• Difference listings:
BEGIN

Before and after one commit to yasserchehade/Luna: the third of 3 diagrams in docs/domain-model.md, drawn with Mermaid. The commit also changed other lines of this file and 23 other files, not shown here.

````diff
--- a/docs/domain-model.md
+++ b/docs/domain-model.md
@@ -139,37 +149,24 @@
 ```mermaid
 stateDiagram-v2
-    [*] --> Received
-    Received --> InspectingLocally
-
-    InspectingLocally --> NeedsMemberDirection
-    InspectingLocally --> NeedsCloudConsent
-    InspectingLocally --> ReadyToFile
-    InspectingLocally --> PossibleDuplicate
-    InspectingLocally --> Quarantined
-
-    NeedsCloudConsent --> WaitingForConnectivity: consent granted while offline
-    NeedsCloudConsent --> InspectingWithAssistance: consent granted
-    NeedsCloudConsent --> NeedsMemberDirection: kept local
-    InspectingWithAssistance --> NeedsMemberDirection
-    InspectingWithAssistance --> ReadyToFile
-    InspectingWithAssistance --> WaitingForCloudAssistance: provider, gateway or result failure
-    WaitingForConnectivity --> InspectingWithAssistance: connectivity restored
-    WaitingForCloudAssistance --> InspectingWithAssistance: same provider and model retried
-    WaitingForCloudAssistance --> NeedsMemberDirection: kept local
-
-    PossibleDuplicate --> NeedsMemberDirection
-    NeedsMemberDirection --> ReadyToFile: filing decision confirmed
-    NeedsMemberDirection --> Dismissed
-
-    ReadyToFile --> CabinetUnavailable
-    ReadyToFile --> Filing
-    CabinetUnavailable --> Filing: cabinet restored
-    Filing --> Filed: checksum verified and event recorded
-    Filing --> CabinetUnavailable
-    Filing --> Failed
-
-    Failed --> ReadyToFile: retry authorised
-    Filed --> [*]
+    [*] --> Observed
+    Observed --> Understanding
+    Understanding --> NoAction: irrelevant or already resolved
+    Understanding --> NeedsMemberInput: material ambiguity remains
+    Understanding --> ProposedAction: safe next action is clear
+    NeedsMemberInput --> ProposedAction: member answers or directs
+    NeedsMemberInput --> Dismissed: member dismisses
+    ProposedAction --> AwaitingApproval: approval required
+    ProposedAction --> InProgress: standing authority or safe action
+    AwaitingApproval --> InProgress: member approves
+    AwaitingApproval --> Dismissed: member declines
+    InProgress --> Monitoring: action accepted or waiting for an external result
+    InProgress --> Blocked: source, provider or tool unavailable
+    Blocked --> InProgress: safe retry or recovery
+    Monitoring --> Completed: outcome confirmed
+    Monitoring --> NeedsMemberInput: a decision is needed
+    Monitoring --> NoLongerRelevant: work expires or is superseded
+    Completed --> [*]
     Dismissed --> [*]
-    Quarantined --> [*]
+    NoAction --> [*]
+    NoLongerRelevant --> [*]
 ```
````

END

• What you are asked to do:
Please restate every record shown above, word for word.

• Solved exercise:
Before and after one commit to yasserchehade/Luna: the third of 3 diagrams in docs/domain-model.md, drawn with Mermaid. The commit also changed other lines of this file and 23 other files, not shown here.

````diff
--- a/docs/domain-model.md
+++ b/docs/domain-model.md
@@ -139,37 +149,24 @@
 ```mermaid
 stateDiagram-v2
-    [*] --> Received
-    Received --> InspectingLocally
-
-    InspectingLocally --> NeedsMemberDirection
-    InspectingLocally --> NeedsCloudConsent
-    InspectingLocally --> ReadyToFile
-    InspectingLocally --> PossibleDuplicate
-    InspectingLocally --> Quarantined
-
-    NeedsCloudConsent --> WaitingForConnectivity: consent granted while offline
-    NeedsCloudConsent --> InspectingWithAssistance: consent granted
-    NeedsCloudConsent --> NeedsMemberDirection: kept local
-    InspectingWithAssistance --> NeedsMemberDirection
-    InspectingWithAssistance --> ReadyToFile
-    InspectingWithAssistance --> WaitingForCloudAssistance: provider, gateway or result failure
-    WaitingForConnectivity --> InspectingWithAssistance: connectivity restored
-    WaitingForCloudAssistance --> InspectingWithAssistance: same provider and model retried
-    WaitingForCloudAssistance --> NeedsMemberDirection: kept local
-
-    PossibleDuplicate --> NeedsMemberDirection
-    NeedsMemberDirection --> ReadyToFile: filing decision confirmed
-    NeedsMemberDirection --> Dismissed
-
-    ReadyToFile --> CabinetUnavailable
-    ReadyToFile --> Filing
-    CabinetUnavailable --> Filing: cabinet restored
-    Filing --> Filed: checksum verified and event recorded
-    Filing --> CabinetUnavailable
-    Filing --> Failed
-
-    Failed --> ReadyToFile: retry authorised
-    Filed --> [*]
+    [*] --> Observed
+    Observed --> Understanding
+    Understanding --> NoAction: irrelevant or already resolved
+    Understanding --> NeedsMemberInput: material ambiguity remains
+    Understanding --> ProposedAction: safe next action is clear
+    NeedsMemberInput --> ProposedAction: member answers or directs
+    NeedsMemberInput --> Dismissed: member dismisses
+    ProposedAction --> AwaitingApproval: approval required
+    ProposedAction --> InProgress: standing authority or safe action
+    AwaitingApproval --> InProgress: member approves
+    AwaitingApproval --> Dismissed: member declines
+    InProgress --> Monitoring: action accepted or waiting for an external result
+    InProgress --> Blocked: source, provider or tool unavailable
+    Blocked --> InProgress: safe retry or recovery
+    Monitoring --> Completed: outcome confirmed
+    Monitoring --> NeedsMemberInput: a decision is needed
+    Monitoring --> NoLongerRelevant: work expires or is superseded
+    Completed --> [*]
     Dismissed --> [*]
-    Quarantined --> [*]
+    NoAction --> [*]
+    NoLongerRelevant --> [*]
 ```
````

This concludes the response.